I went to the quiet place and, while seeking guidance, was shown an image of a place from my teen years. I had the feeling that someone in the Asatru community would find the information useful and that I was to write about it. It's all about housing and community.

In my teen years, I lived in Arkansas. There was a group of people who lived on land a few miles away. The locals called these people Gypsies, but I was never sure of who they really were. When I first noticed them, they all lived in campers except for one family that had a mobile home.

Before too long, the mobile home was joined by another, this one the coveted double wide. More mobile homes joined in until all of the campers were replaced by mobile homes. It was interesting to see how the community built itself.

The next big development came in the form of a more traditional house. This replaced one of the mobile homes. Then came another house, and another. Before a few years had passed, the field of campers had been replaced with a small housing addition.

The talk among those "in the know" said that the community had built itself in a specific pattern. The people there had a very clear hierarchy and a strong attachment to community. When they all had campers, they pooled their money until they could buy the land where they parked. Then they pooled their money until they could buy the first trailer. The head family moved into the trailer.

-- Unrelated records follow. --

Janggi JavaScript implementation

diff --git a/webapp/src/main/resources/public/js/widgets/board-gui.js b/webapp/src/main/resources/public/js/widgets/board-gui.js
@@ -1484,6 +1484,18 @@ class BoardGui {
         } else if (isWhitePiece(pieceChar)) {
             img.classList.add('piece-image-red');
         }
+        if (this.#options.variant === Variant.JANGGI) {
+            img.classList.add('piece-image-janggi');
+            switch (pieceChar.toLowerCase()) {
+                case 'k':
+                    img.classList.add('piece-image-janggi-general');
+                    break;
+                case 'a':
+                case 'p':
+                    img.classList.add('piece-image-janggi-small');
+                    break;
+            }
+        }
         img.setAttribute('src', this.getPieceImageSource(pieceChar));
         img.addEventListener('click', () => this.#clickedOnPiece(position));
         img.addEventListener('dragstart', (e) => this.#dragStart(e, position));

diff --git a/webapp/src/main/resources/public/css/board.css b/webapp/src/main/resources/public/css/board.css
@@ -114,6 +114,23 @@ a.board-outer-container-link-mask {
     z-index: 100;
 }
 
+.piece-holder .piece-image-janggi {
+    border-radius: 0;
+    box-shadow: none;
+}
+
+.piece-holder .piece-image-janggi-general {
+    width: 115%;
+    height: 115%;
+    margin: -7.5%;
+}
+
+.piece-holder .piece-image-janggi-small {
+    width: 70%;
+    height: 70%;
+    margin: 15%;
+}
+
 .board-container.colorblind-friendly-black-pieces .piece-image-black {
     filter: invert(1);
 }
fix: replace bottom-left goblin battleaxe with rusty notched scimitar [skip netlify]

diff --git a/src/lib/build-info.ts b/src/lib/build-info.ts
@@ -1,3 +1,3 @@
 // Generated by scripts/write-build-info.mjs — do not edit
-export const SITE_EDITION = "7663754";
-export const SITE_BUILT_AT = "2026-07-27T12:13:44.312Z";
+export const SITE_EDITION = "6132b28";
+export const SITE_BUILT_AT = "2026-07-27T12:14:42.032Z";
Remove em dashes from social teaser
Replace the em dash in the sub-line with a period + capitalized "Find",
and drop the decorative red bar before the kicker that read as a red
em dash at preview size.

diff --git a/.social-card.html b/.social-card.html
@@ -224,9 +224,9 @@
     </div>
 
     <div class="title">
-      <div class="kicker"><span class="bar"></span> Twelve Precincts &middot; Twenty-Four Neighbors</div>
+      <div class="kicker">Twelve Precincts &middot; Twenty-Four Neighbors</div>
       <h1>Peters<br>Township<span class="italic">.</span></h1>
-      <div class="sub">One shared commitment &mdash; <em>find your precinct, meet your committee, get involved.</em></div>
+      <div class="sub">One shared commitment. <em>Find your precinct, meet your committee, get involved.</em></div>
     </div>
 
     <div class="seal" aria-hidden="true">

They pooled their money again to buy the next trailer. The head family moved into the new trailer. The second family moved into the first trailer, and everyone else got to move into the next best camper according to their social rank. This is reminiscent of how hermit crabs form a vacancy chain to move into a slightly larger shell. This group continued this pattern until everyone had a house.

I'm not sure exactly why The Silent One thought I should relate this. It is, perhaps, a lesson on how the Asatruar should work to help each other. We have a tendency to be small Kindreds or loosely associated individuals. Some of our larger groups have collapsed due to infighting. There is probably some room for a middle ground.

If you have a kindred, do you pool some of your resources? Do you work together to accomplish projects? I've heard of some kindreds saving up to buy land for their group. The usual problems have to do with the tax paperwork and the way people come and go.

If you know of a job opening, do you try to get word out to other Asatru people? If there is a business opportunity, do you get the word out? If you hear of a good deal on real estate or an apartment, who do you tell?

One of the strengths of many Christian churches is that they try to make sure that their members get first crack at opportunities. They do business with each other. They give discounts to their brethren. This may seem a little unfair, but that's life. They are going to do it, and we aren't going to change that any time soon. The important thing is, can we learn from it?

I sometimes imagine an Asatru town. Someone buys a house and business in a small town. They put the word out to other Asatruar to find employees who then move to the town. Gradually, others move to the town and start their own businesses. If the town is small enough to start with, there is little worry of harassment from other religions. Between online business and local, the small town could be prosperous. They could eventually host festivals that attract other Asatruar from around the country. The success could lead to seminars in how to do the same thing elsewhere. It's a nice dream, but it may be a while yet.

Please take some time and think about what you can do to help your fellow Asatruar. What can you do to help make the community stronger? A strong community is in your best interest.